* _Exercise description_: Every line containing the string "DataFrame" is to be copied from the records.

* _Material shown_:
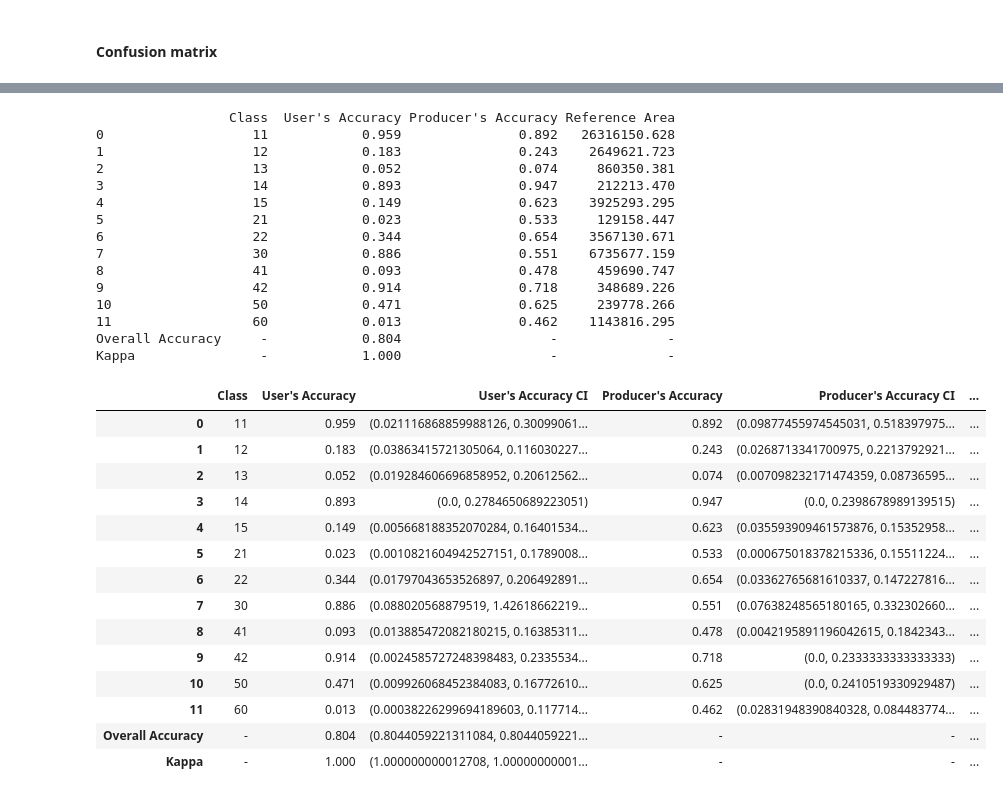
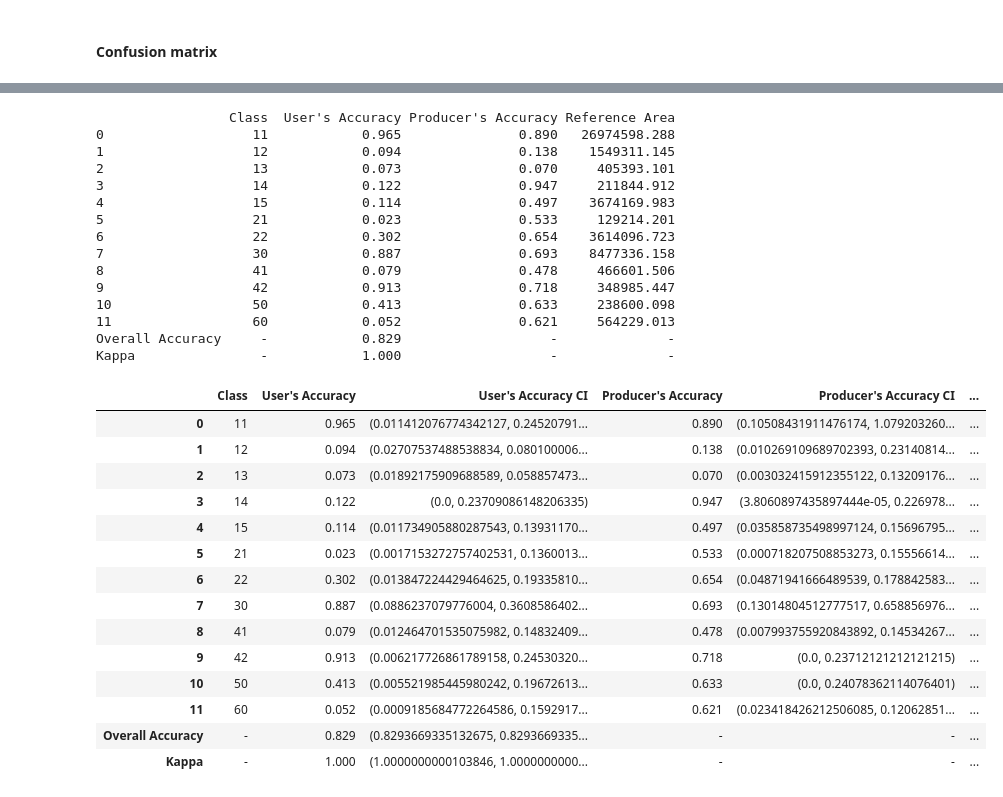
Before and after one commit to aurelgrooves/cocoa-CMR, a Jupyter notebook: LC_accuracy/2. LC_accuracy_assessment.ipynb, the cells around one changed output, grey strips where cells are left out. Cells and saved outputs as stored; diff of their text form; code cells hidden in the pictures.

```diff
--- a/LC_accuracy/2. LC_accuracy_assessment.ipynb
+++ b/LC_accuracy/2. LC_accuracy_assessment.ipynb
@@ -213,19 +167,20 @@ results_df.to_csv(table_out,index=False)
 # %% [markdown]
 #### Confusion matrix
 # %%
-conf_matrix = confusion_matrix(results_df[ref_column], results_df[map_column], labels=labels)
+clean_df = lc_results_df.dropna(subset=[lc_ref_column, lc_map_column])
+conf_matrix = confusion_matrix(clean_df[lc_ref_column], clean_df[lc_map_column], labels=lc_labels)
 # %%
 # Calculate F1 score per class (individual F1 scores for each class)
-f1_per_class = f1_score(results_df[ref_column], results_df[map_column], labels=labels, average=None)
+f1_per_class = f1_score(clean_df[lc_ref_column], clean_df[lc_map_column], labels=lc_labels, average=None)
 
 # Print F1 score per class
 print("F1 score per class:")
-for i, class_label in enumerate(labels):
+for i, class_label in enumerate(lc_labels):
     print(f"Class {class_label}: {f1_per_class[i]:.4f}")
 
 # Optionally, also print the macro and weighted F1 scores
-f1_macro = f1_score(results_df[ref_column], results_df[map_column], labels=labels, average='macro')
-f1_weighted = f1_score(results_df[ref_column], results_df[map_column], labels=labels, average='weighted')
+f1_macro = f1_score(clean_df[lc_ref_column], clean_df[lc_map_column], labels=lc_labels, average='macro')
+f1_weighted = f1_score(clean_df[lc_ref_column], clean_df[lc_map_column], labels=lc_labels, average='weighted')
 
 print(f"\nMacro F1-score: {f1_macro:.4f}")  # Unweighted mean F1-score for all classes
 print(f"Weighted F1-score: {f1_weighted:.4f}")  # Weighted by support (number of true instances per class)
@@ -279,6 +231,6 @@ plt.show()
 # %%
 # Select the column from areas_df to use for multiplication, for example, 'Area1'
-area_column = areas_df['Area (ha)']
+area_column = lc_areas_df['Area (ha)']
 # %%
 # Convert the selected column to a NumPy array for broadcasting
 area_column = area_column.to_numpy()
@@ -333,7 +285,7 @@ kappa = (overall_accuracy - random_agreement) / (1 - random_agreement)
 # %%
 # Create a DataFrame to display the results
 results = {
-    "Class": labels,
+    "Class": lc_labels,
     "User's Accuracy": users_accuracy,
     "Producer's Accuracy": producers_accuracy,
     "Reference Area": area_column
@@ -349,19 +301,19 @@ acc_df.loc["Kappa"] = ["-", kappa, "-", "-"]
 print(acc_df)
 # %% [output]
                  Class  User's Accuracy Producer's Accuracy Reference Area
-0                   11            0.959               0.892   26316150.628
-1                   12            0.183               0.243    2649621.723
-2                   13            0.052               0.074     860350.381
-3                   14            0.893               0.947     212213.470
-4                   15            0.149               0.623    3925293.295
-5                   21            0.023               0.533     129158.447
-6                   22            0.344               0.654    3567130.671
-7                   30            0.886               0.551    6735677.159
-8                   41            0.093               0.478     459690.747
-9                   42            0.914               0.718     348689.226
-10                  50            0.471               0.625     239778.266
-11                  60            0.013               0.462    1143816.295
-Overall Accuracy     -            0.804                   -              -
+0                   11            0.965               0.890   26974598.288
+1                   12            0.094               0.138    1549311.145
+2                   13            0.073               0.070     405393.101
+3                   14            0.122               0.947     211844.912
+4                   15            0.114               0.497    3674169.983
+5                   21            0.023               0.533     129214.201
+6                   22            0.302               0.654    3614096.723
+7                   30            0.887               0.693    8477336.158
+8                   41            0.079               0.478     466601.506
+9                   42            0.913               0.718     348985.447
+10                  50            0.413               0.633     238600.098
+11                  60            0.052               0.621     564229.013
+Overall Accuracy     -            0.829                   -              -
 Kappa                -            1.000                   -              -
 # %%
 import random
@@ -380,39 +332,39 @@ overall_accuracy_interval = bootstrap_conf_intervals([overall_accuracy] * len(co
 kappa_interval = bootstrap_conf_intervals([kappa] * len(conf_matrix))
 
 # Compute bootstrap confidence intervals for area calculations
-area_intervals = [bootstrap_conf_intervals(areas_df['Area (ha)']) for area in areas_df['Area (ha)']]
+area_intervals = [bootstrap_conf_intervals(lc_areas_df['Area (ha)']) for area in lc_areas_df['Area (ha)']]
 # %%
 results = {
-    "Class": labels,
+    "Class": lc_labels,
     "User's Accuracy": users_accuracy,
     "User's Accuracy CI": user_accuracy_intervals,
     "Producer's Accuracy": producers_accuracy,
     "Producer's Accuracy CI": producer_accuracy_intervals,
-    "Reference Area": areas_df['Area (ha)'],
+    "Reference Area": lc_areas_df['Area (ha)'],
     "Area CI": area_intervals
 }
 
 acc_df = pd.DataFrame(results)
 
 # Adding Overall Accuracy and Kappa to the DataFrame
 acc_df.loc["Overall Accuracy"] = ["-", overall_accuracy, overall_accuracy_interval, "-", "-", "-", "-"]
 acc_df.loc["Kappa"] = ["-", kappa, kappa_interval, "-", "-", "-", "-"]
 
 # Display the results
 acc_df
 # %% [output]
 |  | Class | User's Accuracy | User's Accuracy CI | Producer's Accuracy | Producer's Accuracy CI | ... |
-| 0 | 11 | 0.959 | (0.021116868859988126, 0.30099061... | 0.892 | (0.09877455974545031, 0.518397975... | ... |
-| 1 | 12 | 0.183 | (0.03863415721305064, 0.116030227... | 0.243 | (0.0268713341700975, 0.2213792921... | ... |
-| 2 | 13 | 0.052 | (0.019284606696858952, 0.20612562... | 0.074 | (0.007098232171474359, 0.08736595... | ... |
-| 3 | 14 | 0.893 | (0.0, 0.2784650689223051) | 0.947 | (0.0, 0.2398678989139515) | ... |
-| 4 | 15 | 0.149 | (0.005668188352070284, 0.16401534... | 0.623 | (0.035593909461573876, 0.15352958... | ... |
-| 5 | 21 | 0.023 | (0.0010821604942527151, 0.1789008... | 0.533 | (0.000675018378215336, 0.15511224... | ... |
-| 6 | 22 | 0.344 | (0.01797043653526897, 0.206492891... | 0.654 | (0.03362765681610337, 0.147227816... | ... |
-| 7 | 30 | 0.886 | (0.088020568879519, 1.42618662219... | 0.551 | (0.07638248565180165, 0.332302660... | ... |
-| 8 | 41 | 0.093 | (0.013885472082180215, 0.16385311... | 0.478 | (0.0042195891196042615, 0.1842343... | ... |
-| 9 | 42 | 0.914 | (0.0024585727248398483, 0.2335534... | 0.718 | (0.0, 0.2333333333333333) | ... |
-| 10 | 50 | 0.471 | (0.009926068452384083, 0.16772610... | 0.625 | (0.0, 0.2410519330929487) | ... |
-| 11 | 60 | 0.013 | (0.00038226299694189603, 0.117714... | 0.462 | (0.02831948390840328, 0.084483774... | ... |
-| Overall Accuracy | - | 0.804 | (0.8044059221311084, 0.8044059221... | - | - | ... |
-| Kappa | - | 1.000 | (1.000000000012708, 1.00000000001... | - | - | ... |
+| 0 | 11 | 0.965 | (0.011412076774342127, 0.24520791... | 0.890 | (0.10508431911476174, 1.079203260... | ... |
+| 1 | 12 | 0.094 | (0.02707537488538834, 0.080100006... | 0.138 | (0.010269109689702393, 0.23140814... | ... |
+| 2 | 13 | 0.073 | (0.01892175909688589, 0.058857473... | 0.070 | (0.003032415912355122, 0.13209176... | ... |
+| 3 | 14 | 0.122 | (0.0, 0.23709086148206335) | 0.947 | (3.8060897435897444e-05, 0.226978... | ... |
+| 4 | 15 | 0.114 | (0.011734905880287543, 0.13931170... | 0.497 | (0.035858735498997124, 0.15696795... | ... |
+| 5 | 21 | 0.023 | (0.0017153272757402531, 0.1360013... | 0.533 | (0.000718207508853273, 0.15556614... | ... |
+| 6 | 22 | 0.302 | (0.013847224429464625, 0.19335810... | 0.654 | (0.04871941666489539, 0.178842583... | ... |
+| 7 | 30 | 0.887 | (0.0886237079776004, 0.3608586402... | 0.693 | (0.13014804512777517, 0.658856976... | ... |
+| 8 | 41 | 0.079 | (0.012464701535075982, 0.14832409... | 0.478 | (0.007993755920843892, 0.14534267... | ... |
+| 9 | 42 | 0.913 | (0.006217726861789158, 0.24530320... | 0.718 | (0.0, 0.23712121212121215) | ... |
+| 10 | 50 | 0.413 | (0.005521985445980242, 0.19672613... | 0.633 | (0.0, 0.24078362114076401) | ... |
+| 11 | 60 | 0.052 | (0.0009185684772264586, 0.1592917... | 0.621 | (0.023418426212506085, 0.12062851... | ... |
+| Overall Accuracy | - | 0.829 | (0.8293669335132675, 0.8293669335... | - | - | ... |
+| Kappa | - | 1.000 | (1.0000000000103846, 1.0000000000... | - | - | ... |
```
Also changed, not shown: parts of 33 cells of this notebook.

* _Solved problem_:
 # Create a DataFrame to display the results
 acc_df = pd.DataFrame(results)
 # Adding Overall Accuracy and Kappa to the DataFrame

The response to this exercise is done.